Pseudomonas aeruginosa is one opportunistic pathogen known to produce biofilms and it can cause animal disease. If chunks of this type of biofilm break loose and move into water supply pipelines, health officials will see the affect. Nitrification within a water distribution system is caused by biofilms. The nitrifying bacteria within such biofilms can oxidize residual ammonia left over from chloramination to produce nitrate and nitrite in the treated water as it moves through a distribution system. A higher nitrate level at the tap than that in the raw water source, especially in a system using chloramines for disinfection, is a good indicator of biofilm induced nitrification within the distribution system.

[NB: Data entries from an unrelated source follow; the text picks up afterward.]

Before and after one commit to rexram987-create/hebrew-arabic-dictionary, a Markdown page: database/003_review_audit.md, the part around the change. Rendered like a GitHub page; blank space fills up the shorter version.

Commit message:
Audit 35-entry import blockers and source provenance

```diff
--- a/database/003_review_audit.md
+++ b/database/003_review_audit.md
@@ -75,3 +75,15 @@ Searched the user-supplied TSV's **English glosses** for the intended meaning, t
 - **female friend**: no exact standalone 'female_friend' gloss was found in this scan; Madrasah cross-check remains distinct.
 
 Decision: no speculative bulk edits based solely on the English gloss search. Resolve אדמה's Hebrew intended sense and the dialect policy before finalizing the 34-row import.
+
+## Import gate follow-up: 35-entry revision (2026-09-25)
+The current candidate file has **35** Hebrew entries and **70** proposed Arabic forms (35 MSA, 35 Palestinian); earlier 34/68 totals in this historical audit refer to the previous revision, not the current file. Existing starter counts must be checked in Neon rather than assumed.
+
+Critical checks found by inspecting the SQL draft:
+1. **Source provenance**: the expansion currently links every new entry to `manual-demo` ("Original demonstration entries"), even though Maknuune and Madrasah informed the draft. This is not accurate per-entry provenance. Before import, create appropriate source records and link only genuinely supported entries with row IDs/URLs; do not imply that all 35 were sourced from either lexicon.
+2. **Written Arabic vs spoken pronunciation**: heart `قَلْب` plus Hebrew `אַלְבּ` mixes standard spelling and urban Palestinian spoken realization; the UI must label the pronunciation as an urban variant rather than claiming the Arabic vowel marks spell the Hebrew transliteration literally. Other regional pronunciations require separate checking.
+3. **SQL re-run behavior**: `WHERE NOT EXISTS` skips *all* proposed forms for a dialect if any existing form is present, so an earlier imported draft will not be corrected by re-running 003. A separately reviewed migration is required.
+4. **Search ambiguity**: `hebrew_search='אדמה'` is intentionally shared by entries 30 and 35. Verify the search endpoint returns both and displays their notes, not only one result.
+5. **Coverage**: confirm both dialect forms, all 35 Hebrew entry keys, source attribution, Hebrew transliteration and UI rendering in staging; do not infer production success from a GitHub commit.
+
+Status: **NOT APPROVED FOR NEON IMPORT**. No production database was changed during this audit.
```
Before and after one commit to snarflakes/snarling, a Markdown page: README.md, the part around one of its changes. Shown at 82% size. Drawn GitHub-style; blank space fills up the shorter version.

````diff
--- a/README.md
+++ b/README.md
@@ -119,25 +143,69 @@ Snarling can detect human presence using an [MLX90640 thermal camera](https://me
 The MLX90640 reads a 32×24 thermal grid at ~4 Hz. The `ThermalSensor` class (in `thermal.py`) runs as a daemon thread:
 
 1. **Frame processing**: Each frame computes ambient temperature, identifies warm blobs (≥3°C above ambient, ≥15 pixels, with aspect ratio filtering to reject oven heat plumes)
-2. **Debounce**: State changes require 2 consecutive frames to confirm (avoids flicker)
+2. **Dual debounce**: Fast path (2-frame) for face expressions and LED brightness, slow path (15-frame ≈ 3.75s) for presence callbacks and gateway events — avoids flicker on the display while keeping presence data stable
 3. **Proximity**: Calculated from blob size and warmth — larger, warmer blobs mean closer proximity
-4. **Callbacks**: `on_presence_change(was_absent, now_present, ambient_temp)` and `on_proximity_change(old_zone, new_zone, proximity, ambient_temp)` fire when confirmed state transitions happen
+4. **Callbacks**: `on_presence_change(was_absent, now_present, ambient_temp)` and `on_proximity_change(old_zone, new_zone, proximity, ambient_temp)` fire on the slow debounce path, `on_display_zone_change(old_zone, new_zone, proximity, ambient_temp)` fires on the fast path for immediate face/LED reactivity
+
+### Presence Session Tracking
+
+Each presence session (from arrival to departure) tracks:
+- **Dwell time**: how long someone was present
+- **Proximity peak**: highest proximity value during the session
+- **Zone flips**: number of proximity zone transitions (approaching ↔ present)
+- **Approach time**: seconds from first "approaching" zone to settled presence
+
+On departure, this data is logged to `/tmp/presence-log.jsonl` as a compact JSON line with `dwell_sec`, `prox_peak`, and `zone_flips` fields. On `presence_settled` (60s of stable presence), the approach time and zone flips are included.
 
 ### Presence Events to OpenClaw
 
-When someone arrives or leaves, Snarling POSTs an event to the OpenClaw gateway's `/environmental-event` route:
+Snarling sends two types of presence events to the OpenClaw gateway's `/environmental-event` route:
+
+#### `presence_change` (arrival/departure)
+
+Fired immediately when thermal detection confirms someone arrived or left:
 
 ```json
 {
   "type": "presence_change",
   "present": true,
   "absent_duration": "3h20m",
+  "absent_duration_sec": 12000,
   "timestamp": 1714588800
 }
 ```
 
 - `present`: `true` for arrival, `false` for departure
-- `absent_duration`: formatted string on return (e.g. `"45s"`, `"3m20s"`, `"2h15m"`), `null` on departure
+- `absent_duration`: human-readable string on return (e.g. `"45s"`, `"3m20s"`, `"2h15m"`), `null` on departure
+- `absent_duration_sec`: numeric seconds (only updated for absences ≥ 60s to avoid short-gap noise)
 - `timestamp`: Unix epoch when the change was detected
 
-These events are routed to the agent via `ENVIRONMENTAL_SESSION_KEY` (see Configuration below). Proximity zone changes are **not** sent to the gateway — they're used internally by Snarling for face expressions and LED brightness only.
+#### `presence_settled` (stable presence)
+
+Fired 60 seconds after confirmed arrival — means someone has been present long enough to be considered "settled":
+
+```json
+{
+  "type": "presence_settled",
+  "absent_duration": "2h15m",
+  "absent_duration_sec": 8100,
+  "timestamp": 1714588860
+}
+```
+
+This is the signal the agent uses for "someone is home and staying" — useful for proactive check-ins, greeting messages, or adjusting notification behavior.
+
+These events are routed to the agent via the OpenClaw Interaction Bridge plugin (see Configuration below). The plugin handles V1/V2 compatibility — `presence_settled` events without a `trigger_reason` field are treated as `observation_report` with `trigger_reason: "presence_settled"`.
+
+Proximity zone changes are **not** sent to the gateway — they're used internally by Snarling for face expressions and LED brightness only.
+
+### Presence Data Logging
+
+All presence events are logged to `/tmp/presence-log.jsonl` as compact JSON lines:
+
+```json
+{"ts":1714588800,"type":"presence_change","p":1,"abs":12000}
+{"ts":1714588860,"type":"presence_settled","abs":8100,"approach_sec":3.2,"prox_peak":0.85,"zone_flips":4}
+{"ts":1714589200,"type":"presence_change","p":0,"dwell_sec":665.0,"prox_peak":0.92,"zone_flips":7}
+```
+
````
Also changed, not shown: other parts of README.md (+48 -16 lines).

At one time biofilms were believed to be simple biomass clusters of a single bacterium. However, research in the 1990s has found that biofilms can contain more than one species of bacteria. These bacterial colonies have also been found to be much more complex structures than originally thought, sometimes containing voids, channels, cavities, pores and filaments with bacterial cells arranged in clusters or layers. These interstitial voids allow for good mass transfer within the biofilms, making exchange of substrate and products between the water phase and the bacterial cultures possible. There may be synergistic relationships, yet to be discovered, between different bacteria species within the same biofilm.
Finally, there are a number of microbial processes, which occur as the result of biofilms on surfaces and have beneficial industrial and environmental applications. Some examples include biomineralization to help recover precious metals from wastewater, bioremediation of hazardous waste sites, biofiltering of industrial water, and forming biobarriers to protect soil and ground water from contamination.